[Items from a data source]
>>>

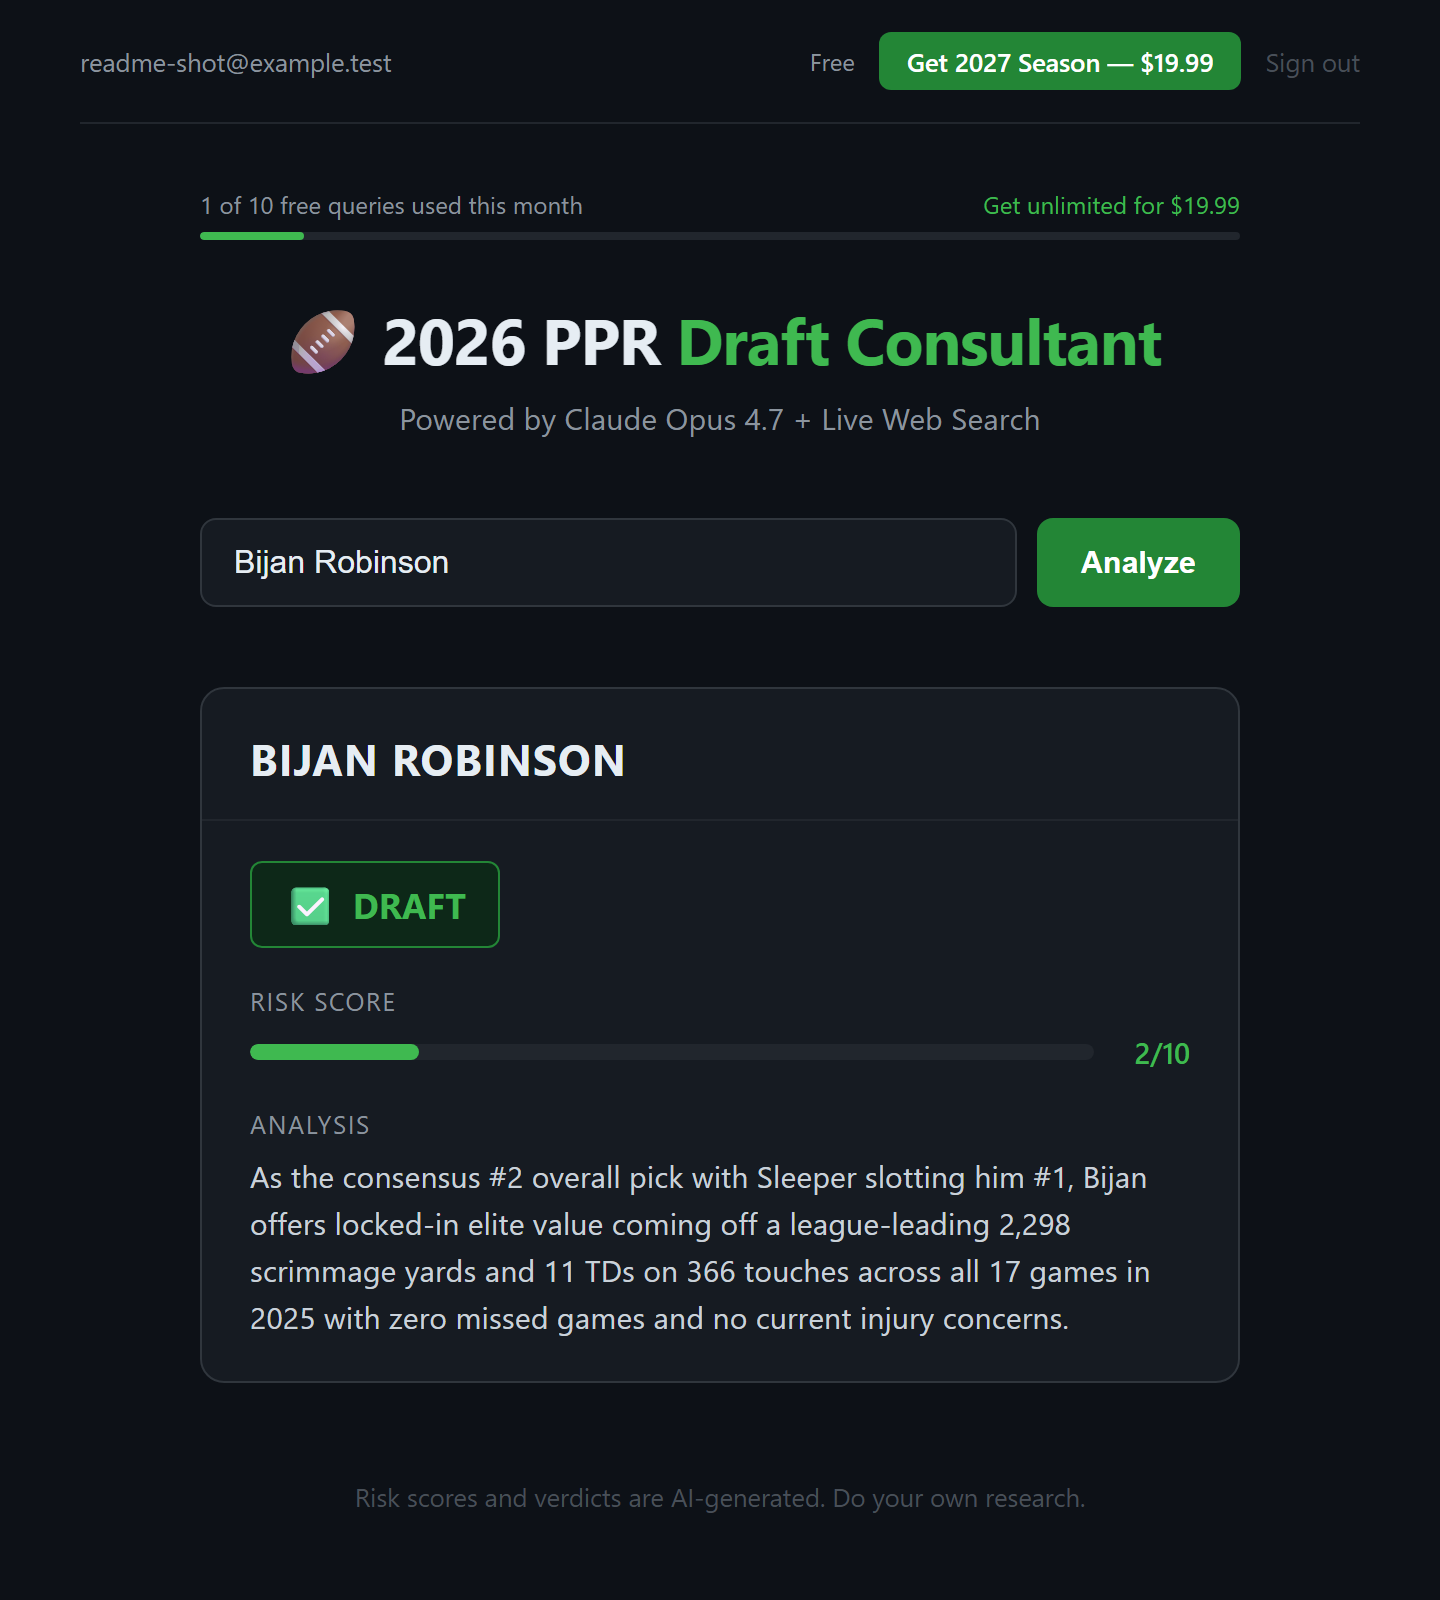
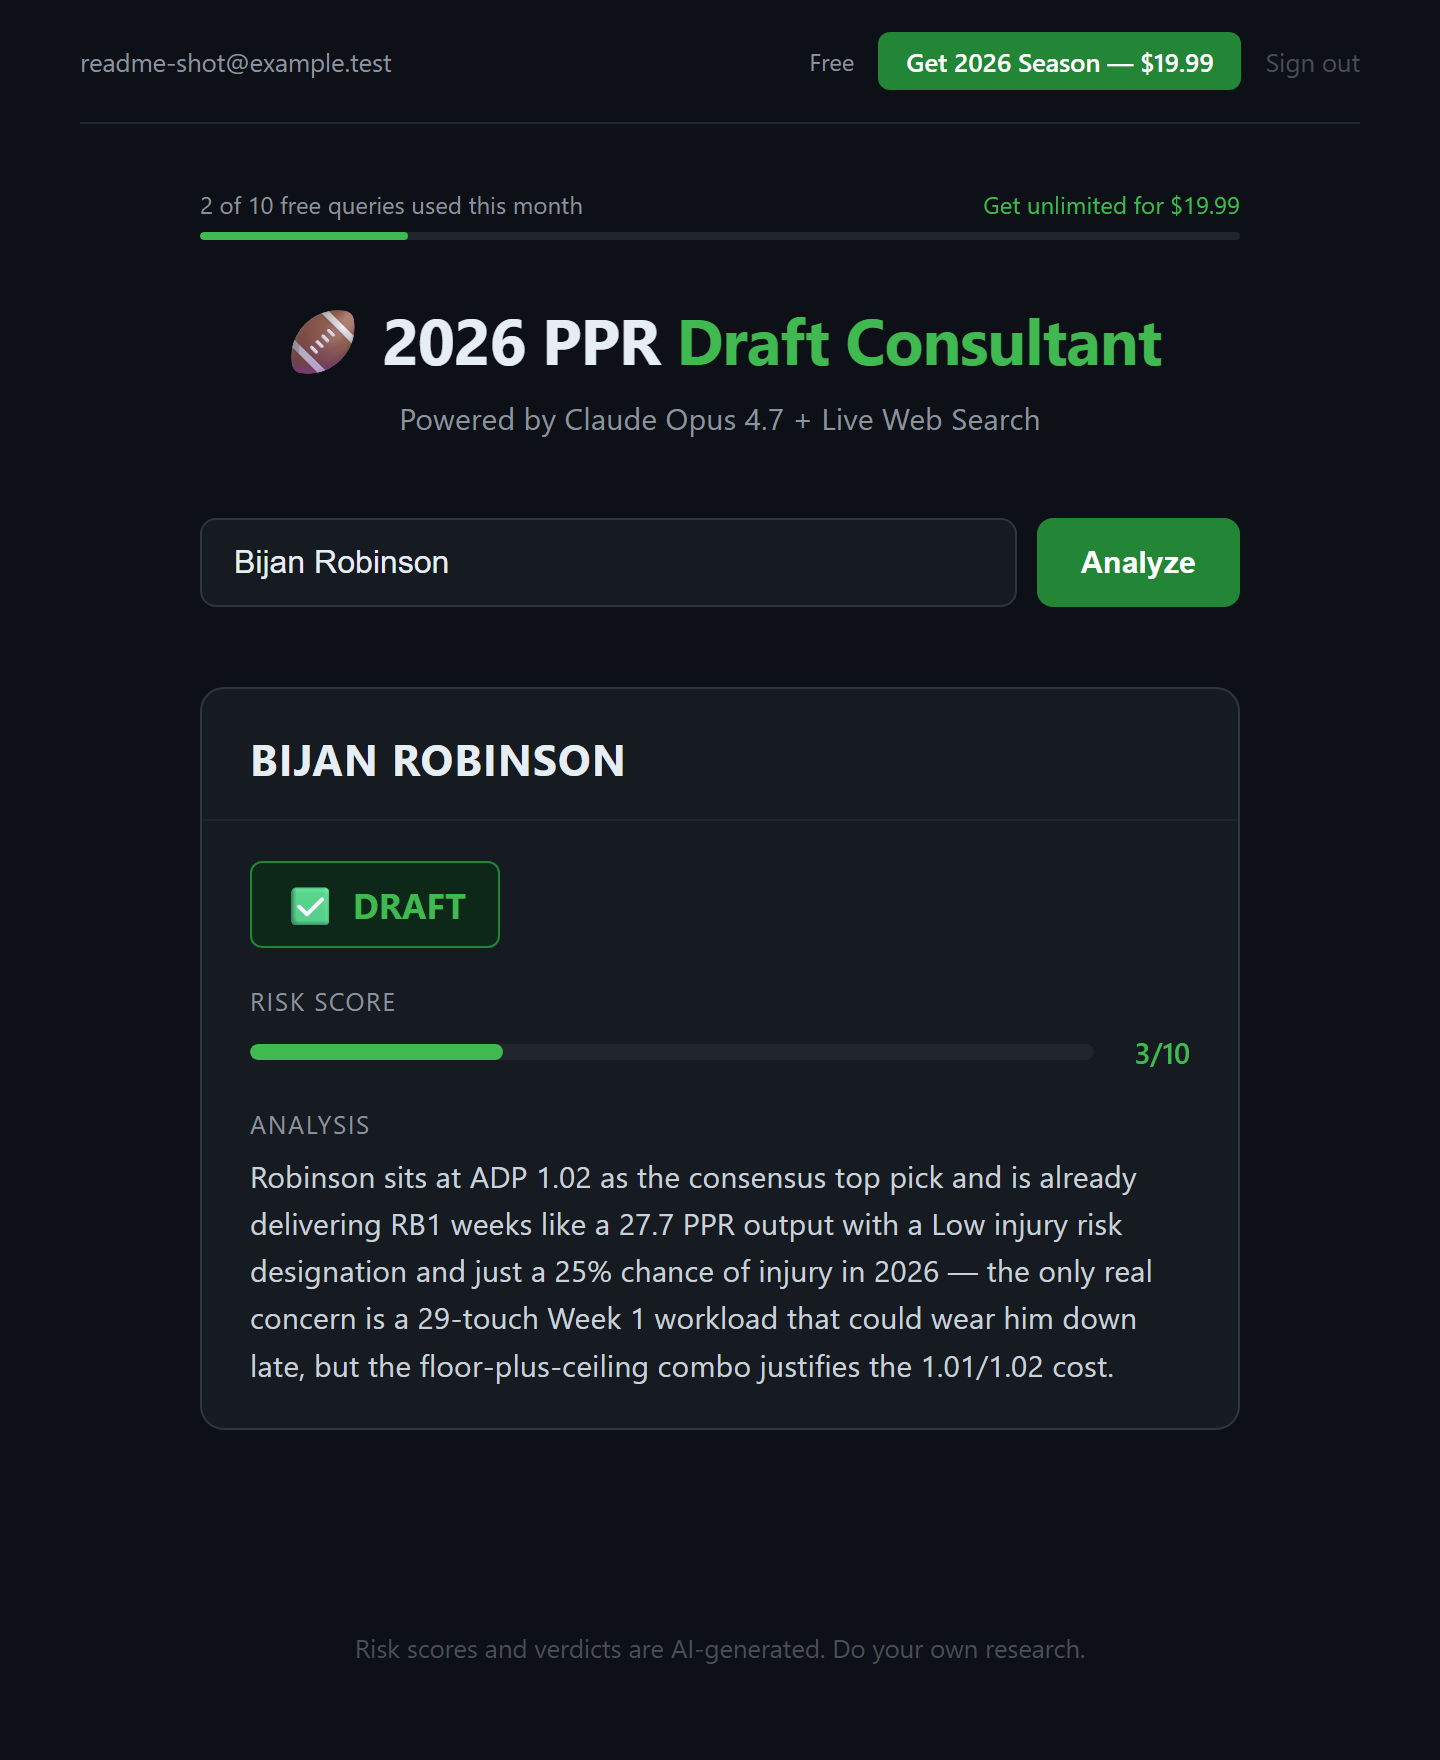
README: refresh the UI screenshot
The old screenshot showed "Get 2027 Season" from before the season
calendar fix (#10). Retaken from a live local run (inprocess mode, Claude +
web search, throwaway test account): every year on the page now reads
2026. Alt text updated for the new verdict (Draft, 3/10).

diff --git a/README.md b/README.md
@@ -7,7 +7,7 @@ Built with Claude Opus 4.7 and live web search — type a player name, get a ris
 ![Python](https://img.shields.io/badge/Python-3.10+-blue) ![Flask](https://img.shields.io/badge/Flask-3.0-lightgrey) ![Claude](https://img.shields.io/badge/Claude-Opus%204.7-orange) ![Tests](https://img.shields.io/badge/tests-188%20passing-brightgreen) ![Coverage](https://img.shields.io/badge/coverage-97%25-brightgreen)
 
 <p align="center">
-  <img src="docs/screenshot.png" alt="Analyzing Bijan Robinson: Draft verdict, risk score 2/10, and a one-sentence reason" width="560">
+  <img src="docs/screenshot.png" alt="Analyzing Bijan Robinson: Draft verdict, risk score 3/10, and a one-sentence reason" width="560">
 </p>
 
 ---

<<<
>>>

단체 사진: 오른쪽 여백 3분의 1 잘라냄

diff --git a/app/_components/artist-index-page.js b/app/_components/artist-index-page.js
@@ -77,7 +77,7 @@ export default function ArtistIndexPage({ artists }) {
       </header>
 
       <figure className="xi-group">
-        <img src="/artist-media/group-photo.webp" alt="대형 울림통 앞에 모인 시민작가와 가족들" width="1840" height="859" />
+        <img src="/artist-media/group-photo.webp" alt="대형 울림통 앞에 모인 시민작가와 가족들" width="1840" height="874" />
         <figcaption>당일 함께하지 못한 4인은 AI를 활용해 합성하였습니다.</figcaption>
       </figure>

<<<
>>>

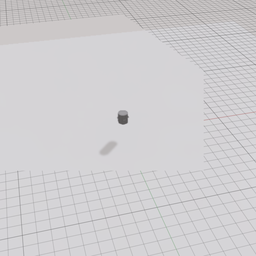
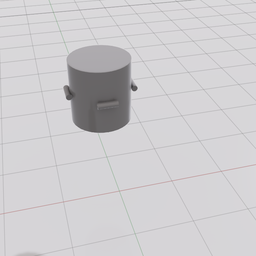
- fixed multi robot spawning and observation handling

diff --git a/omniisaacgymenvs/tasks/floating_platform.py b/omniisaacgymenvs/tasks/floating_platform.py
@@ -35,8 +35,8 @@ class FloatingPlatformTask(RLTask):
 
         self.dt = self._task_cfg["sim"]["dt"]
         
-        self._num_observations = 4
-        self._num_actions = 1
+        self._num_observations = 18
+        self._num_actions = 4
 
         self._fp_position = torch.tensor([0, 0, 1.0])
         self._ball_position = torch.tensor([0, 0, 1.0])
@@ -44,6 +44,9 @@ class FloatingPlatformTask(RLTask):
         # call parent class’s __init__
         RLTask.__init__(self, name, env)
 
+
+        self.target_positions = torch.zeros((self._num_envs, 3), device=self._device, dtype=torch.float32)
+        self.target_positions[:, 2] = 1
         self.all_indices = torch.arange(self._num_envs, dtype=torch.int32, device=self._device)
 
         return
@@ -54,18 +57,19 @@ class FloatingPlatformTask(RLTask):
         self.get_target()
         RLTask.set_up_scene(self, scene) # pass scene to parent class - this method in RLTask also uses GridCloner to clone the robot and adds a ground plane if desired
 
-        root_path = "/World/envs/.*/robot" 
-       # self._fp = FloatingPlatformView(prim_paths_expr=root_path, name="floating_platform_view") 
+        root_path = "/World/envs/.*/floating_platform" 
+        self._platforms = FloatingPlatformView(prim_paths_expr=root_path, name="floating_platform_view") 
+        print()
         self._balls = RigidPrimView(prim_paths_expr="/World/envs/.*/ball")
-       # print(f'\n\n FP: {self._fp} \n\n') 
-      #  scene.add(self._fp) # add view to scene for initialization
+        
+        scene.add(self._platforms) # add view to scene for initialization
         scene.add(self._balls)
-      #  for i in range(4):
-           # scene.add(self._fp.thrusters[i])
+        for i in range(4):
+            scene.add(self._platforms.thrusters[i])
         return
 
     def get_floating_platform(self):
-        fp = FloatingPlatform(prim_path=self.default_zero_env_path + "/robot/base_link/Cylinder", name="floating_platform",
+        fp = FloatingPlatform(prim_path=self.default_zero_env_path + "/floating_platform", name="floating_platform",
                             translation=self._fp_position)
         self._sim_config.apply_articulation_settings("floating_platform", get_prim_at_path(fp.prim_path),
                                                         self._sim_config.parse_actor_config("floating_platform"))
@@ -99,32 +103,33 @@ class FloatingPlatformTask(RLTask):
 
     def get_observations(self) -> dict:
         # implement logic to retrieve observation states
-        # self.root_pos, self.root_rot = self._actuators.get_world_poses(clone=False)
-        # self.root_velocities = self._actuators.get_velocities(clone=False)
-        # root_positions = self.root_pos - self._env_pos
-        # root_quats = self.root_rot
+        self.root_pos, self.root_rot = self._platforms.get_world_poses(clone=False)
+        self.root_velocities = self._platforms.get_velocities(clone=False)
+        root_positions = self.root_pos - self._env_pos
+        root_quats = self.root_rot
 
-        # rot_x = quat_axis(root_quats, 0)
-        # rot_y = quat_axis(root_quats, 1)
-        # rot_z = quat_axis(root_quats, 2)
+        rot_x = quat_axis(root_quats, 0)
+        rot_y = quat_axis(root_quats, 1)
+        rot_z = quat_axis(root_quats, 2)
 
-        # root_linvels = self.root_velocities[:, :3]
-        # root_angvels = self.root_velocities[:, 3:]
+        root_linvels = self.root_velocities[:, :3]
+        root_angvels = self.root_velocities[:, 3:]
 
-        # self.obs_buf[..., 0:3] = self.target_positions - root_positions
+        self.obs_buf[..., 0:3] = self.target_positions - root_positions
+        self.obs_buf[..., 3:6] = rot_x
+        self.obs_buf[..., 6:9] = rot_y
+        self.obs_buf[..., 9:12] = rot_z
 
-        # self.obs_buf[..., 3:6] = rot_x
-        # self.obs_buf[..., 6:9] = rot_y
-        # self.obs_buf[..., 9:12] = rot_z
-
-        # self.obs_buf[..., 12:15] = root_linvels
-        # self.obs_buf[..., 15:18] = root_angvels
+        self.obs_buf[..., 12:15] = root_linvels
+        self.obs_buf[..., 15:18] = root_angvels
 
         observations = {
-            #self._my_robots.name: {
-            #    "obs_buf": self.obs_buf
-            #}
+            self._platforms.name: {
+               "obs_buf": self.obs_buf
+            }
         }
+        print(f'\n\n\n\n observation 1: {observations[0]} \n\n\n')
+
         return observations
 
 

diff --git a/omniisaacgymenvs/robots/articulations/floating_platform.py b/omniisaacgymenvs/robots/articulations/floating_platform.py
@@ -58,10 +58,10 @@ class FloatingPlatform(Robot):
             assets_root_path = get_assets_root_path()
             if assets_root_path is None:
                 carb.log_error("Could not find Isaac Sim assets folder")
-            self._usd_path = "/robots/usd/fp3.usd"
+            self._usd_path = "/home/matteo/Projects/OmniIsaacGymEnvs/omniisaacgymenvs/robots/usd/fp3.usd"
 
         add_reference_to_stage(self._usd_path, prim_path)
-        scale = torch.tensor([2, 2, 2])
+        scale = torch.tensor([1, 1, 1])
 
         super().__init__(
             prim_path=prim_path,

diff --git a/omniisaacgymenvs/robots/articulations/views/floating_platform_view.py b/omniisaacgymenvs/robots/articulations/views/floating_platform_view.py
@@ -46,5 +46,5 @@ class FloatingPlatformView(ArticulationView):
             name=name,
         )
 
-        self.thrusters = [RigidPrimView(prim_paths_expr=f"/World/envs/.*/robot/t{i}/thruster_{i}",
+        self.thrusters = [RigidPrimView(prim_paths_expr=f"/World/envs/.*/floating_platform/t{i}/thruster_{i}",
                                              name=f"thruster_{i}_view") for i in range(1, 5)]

<<<

Work instruction: Provide the number of lines above in which the word "height" appears, with no further words.

Solution: 2